The point is this: if there is a unique Nash equilibrium and the sellers are rational, then the price will be at the Nash equilibrium. Note that there is not always a Nash equilibrium.

The most famous example of the Nash equilibrium is the Prisoner’s dilemma, where two accused persons are separated and interrogated. If neither confess, then no crime is proven and they must be released. If both confess, then they receive harsh sentences. If one confesses and the other does not, then the confessor is released but the other receives even harsher punishment.

The Nash equilibrium predicts both will confess, which is not their overall optimal result.

VI. Assignment

Read and, if necessary, reread the above lecture. Use the Wikipedia entries as desired (search Yahoo! or Google on the term and Wikipedia, as in Oligopoly Wikipedia)

Homework questions:

  1. An oligopoly that illegally agrees to raise its prices is called a __________.
  1. List three industries that are oligopolies and explain why.
  1. Suppose you saw an abstract boxing match. In one corner is the invisible hand. In the other corner is a cartel. Who wins, and why? Explain.
  1. As an industry becomes more competitive, what happens to price (P) compared to marginal cost (MC)? Explain.
  1. Suppose Daniel’s company sells goods in an industry having a demand curve with this set of Qs and Ps: (1,30), (2, 28), (3, 26), (4, 24), (5, 14), (6,8), (7,2). What type of industry is this, and what type of demand curve is this? If marginal cost equals $20 (MC=20), then what are the output and price in this industry?
  1. Suppose you saw three different advertisements in three different industries: (1) The lowest price in town is at Zack’s!, (2) Buy more channels from your cable service provider!, and (3) Matt is the smartest surveyer in town … call him to survey your property! What type of industry would each ad likely represent?
  1. Suppose Eric and Chris each sell New York Yankees baseball caps at separate, independently owned concessions at the stadium. Fans will pay $15 apiece for them, and are so obsessed that lowering the price does not increase demand. Their concessions have fixed costs of $700 per game day, and each cap costs $1 to make. Suppose average attendance is 50,000 per game. In the long run, how many concessions would you expect to stay in business at the stadium? Is that the most efficient number? Why not?
  1. What kind of industries are these: (1) one cleaners in town that sends the clothes out to be cleaned, (2) three car mechanics in town with hydraulic lifts and expensive electronic equipment, and (3) many apparel stores with distinctive fashions? Will consumers obtain the best prices?
  1. Suppose Mary Rose and Sarah separately own the only widget companies in the entire world. They sell at the same price and have no plans to change that. But they might advertise. If both advertise, then they lose profits due to the advertising expenses. If neither advertises, then they make the largest profit by reducing expenses. But if one advertises and the other does not, then the one that advertised makes phenomenal profits. What happens?

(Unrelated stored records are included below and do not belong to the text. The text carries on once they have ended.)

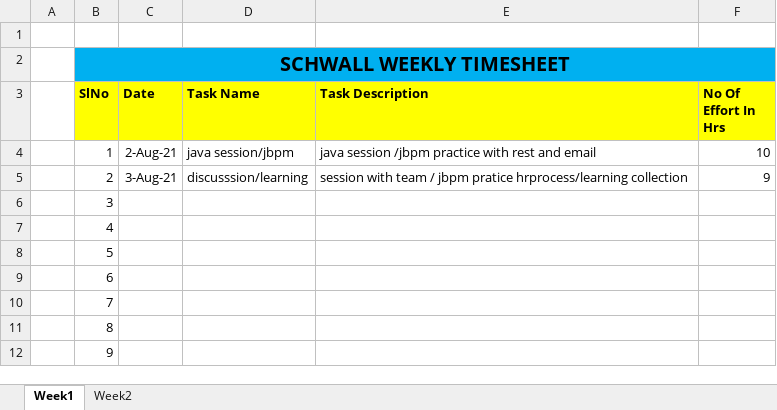
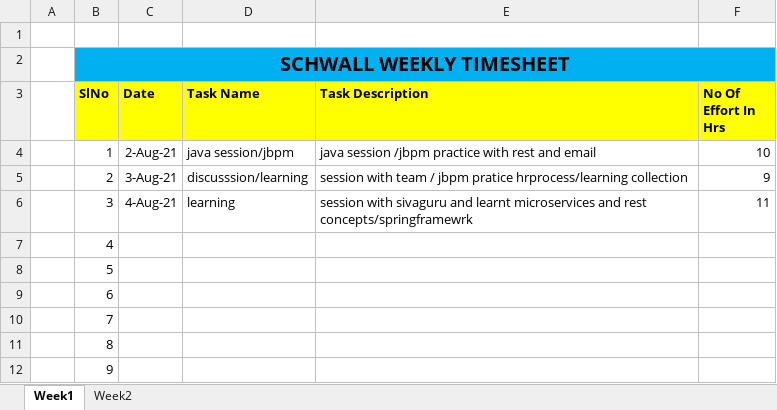
Before and after one commit to Surge-Technology/JavaTraining-Batch1, an Excel workbook: Saranya/Timesheet/Schwall_TraineeName_Timesheet_Aug_2021.xlsx, sheet Week1, drawn as a sheet; only a part is shown; values as stored, in another font and other column widths than the file's, no borders; the diff names each change by its address in the sheet, - before the commit and + after, or states it on an @@ line.

Commit message:
timesheet

```diff
--- a/Saranya/Timesheet/Schwall_TraineeName_Timesheet_Aug_2021.xlsx (sheet Week1)
+++ b/Saranya/Timesheet/Schwall_TraineeName_Timesheet_Aug_2021.xlsx (sheet Week1)
-C6 (Date): (empty)
+C6 (Date): 4-Aug-21
-D6 (Task Name): (empty)
+D6 (Task Name): learning
-E6 (Task Description): (empty)
+E6 (Task Description): session with sivaguru and learnt microservices and rest concepts/springframewrk
-F6 (No Of Effort In Hrs): (empty)
+F6 (No Of Effort In Hrs): 11
```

Extra credit questions (4 points apiece for 10 and 11; 6 points for number 12)

  1. Explain how monopolistically competitive and purely competitive industries are similar.
  2. Justify the antitrust laws’ prohibitions against agreements by oligopoly sellers, based on use of the Nash Equilibrium.
  1. Antitrust regulators say they must intervene to protect the public against monopolies. Show why monopolies develop, and then explain whether you think regulators should try to stop them.